*Given data*
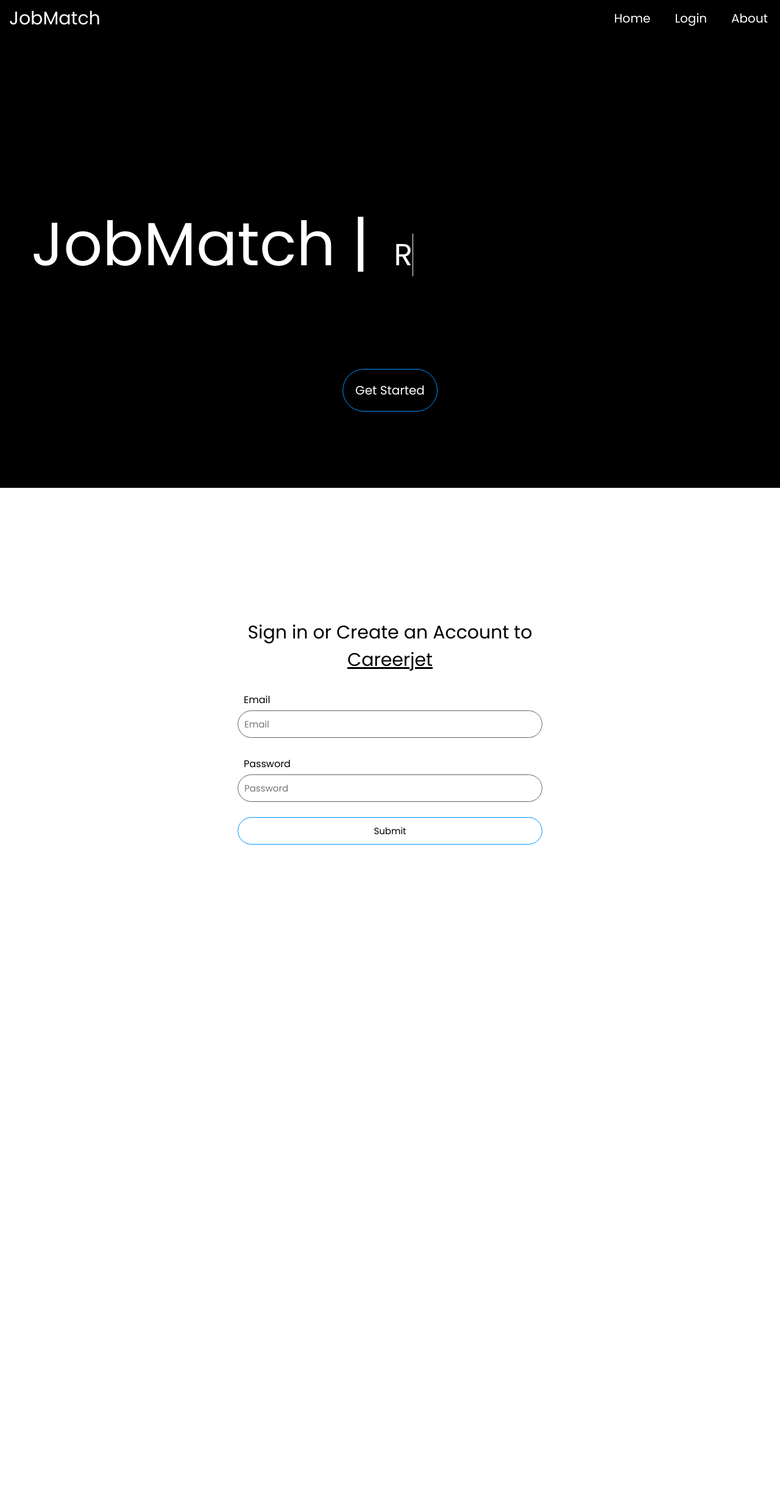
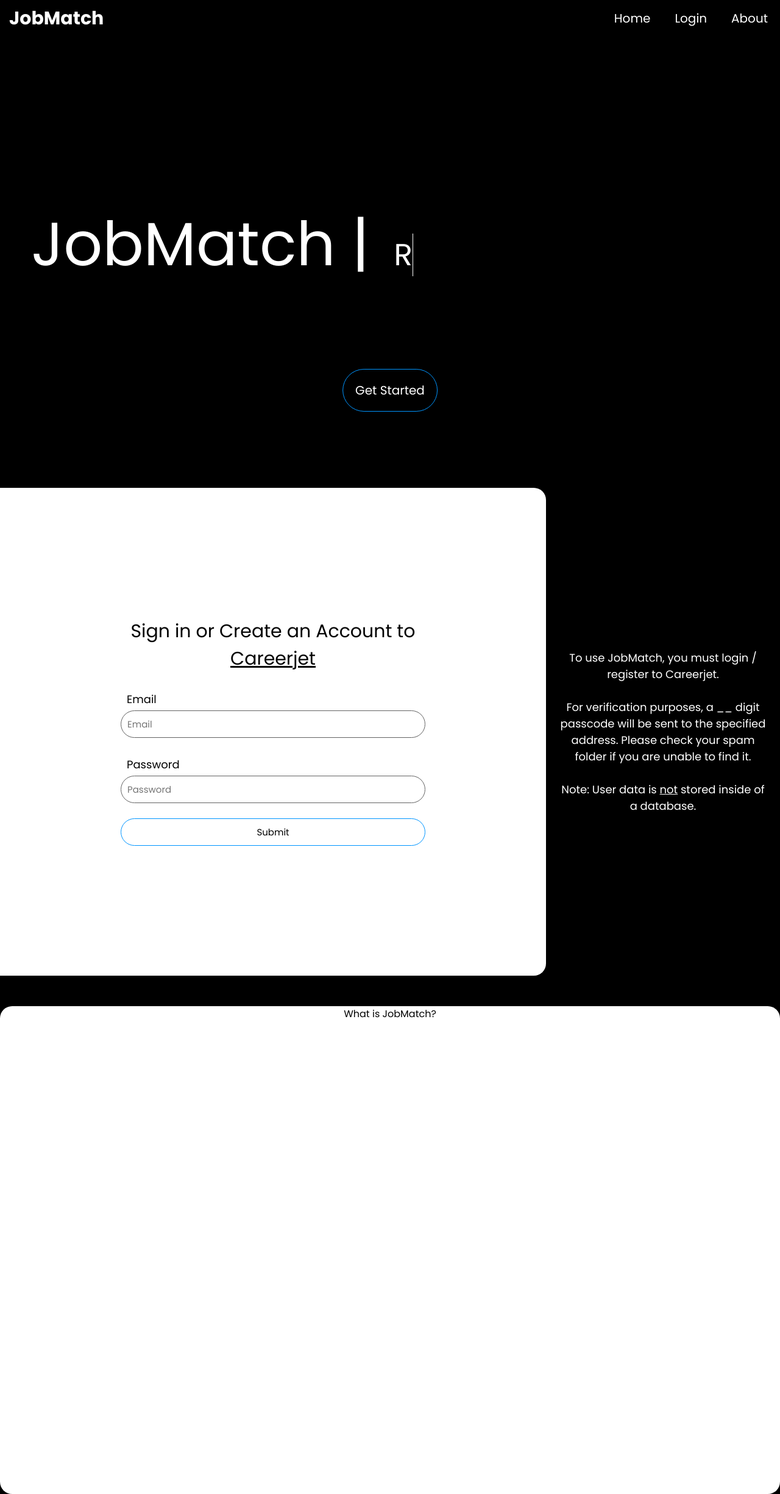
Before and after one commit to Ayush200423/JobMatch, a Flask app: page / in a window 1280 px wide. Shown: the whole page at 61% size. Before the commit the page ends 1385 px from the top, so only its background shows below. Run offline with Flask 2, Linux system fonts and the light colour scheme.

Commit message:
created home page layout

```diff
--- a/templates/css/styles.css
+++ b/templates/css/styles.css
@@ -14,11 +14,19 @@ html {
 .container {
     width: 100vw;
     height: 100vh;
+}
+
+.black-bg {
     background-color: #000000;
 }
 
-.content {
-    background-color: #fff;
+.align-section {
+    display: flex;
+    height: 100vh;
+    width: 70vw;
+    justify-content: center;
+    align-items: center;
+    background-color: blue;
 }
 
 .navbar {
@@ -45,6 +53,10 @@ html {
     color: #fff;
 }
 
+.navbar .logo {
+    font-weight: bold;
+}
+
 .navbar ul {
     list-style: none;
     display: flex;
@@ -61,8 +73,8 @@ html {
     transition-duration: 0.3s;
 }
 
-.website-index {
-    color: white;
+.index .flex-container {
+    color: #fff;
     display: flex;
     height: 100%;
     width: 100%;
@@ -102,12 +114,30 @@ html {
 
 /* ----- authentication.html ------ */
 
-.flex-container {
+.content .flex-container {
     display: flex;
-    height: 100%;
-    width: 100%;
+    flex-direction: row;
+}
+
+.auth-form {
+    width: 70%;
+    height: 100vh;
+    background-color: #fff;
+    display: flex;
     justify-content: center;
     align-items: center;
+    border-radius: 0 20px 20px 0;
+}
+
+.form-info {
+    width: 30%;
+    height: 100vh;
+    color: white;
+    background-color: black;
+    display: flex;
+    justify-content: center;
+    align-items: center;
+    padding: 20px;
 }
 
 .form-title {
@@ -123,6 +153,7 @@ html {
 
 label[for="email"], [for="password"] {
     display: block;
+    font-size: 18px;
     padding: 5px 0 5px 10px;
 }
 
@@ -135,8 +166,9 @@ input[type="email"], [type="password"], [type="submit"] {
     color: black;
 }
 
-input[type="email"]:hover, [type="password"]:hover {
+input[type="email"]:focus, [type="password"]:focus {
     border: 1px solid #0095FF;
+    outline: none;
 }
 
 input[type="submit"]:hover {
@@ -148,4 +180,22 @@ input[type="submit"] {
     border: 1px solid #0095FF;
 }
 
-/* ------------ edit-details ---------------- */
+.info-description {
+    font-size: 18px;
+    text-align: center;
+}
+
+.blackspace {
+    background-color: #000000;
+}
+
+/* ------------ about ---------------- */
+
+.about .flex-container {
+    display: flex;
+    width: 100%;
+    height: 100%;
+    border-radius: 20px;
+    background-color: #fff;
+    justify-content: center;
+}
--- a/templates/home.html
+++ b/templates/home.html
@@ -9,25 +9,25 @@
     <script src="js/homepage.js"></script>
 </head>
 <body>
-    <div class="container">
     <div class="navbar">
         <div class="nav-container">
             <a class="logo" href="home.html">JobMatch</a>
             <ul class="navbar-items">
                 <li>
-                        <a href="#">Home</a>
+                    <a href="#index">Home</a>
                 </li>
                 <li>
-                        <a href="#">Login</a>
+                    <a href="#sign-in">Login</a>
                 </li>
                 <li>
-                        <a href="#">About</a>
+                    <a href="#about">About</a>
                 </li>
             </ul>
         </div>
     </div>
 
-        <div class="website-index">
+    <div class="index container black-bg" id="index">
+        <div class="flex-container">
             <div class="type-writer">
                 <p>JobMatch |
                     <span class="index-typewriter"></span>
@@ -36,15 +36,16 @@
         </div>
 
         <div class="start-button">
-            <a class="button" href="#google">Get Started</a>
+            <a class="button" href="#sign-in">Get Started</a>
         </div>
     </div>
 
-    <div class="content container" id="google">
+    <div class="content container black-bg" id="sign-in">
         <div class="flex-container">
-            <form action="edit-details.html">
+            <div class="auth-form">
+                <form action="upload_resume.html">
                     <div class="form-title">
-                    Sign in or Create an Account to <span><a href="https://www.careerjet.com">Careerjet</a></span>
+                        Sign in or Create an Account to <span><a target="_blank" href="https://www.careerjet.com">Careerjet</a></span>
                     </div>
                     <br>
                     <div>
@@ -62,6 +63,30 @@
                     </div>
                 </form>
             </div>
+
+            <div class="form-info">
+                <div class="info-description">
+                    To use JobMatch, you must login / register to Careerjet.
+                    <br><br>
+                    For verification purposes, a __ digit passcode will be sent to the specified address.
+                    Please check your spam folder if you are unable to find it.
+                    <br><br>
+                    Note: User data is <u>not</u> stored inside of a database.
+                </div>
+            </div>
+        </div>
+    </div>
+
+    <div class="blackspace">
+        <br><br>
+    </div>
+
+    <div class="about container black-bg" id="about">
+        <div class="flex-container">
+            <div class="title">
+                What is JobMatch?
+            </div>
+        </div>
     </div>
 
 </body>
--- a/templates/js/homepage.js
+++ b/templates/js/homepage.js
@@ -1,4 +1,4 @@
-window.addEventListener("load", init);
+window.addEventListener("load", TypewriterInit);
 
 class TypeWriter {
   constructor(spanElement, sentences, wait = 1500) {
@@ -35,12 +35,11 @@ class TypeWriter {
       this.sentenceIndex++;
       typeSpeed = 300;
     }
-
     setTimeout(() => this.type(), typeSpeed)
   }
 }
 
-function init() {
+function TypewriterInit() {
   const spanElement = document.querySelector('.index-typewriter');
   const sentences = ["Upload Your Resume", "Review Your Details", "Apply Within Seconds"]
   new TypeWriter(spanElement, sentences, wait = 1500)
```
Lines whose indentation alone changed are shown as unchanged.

*Your objective*
Only one number is expected: the count of lines in the entries holding the string "color".

*Task response*
12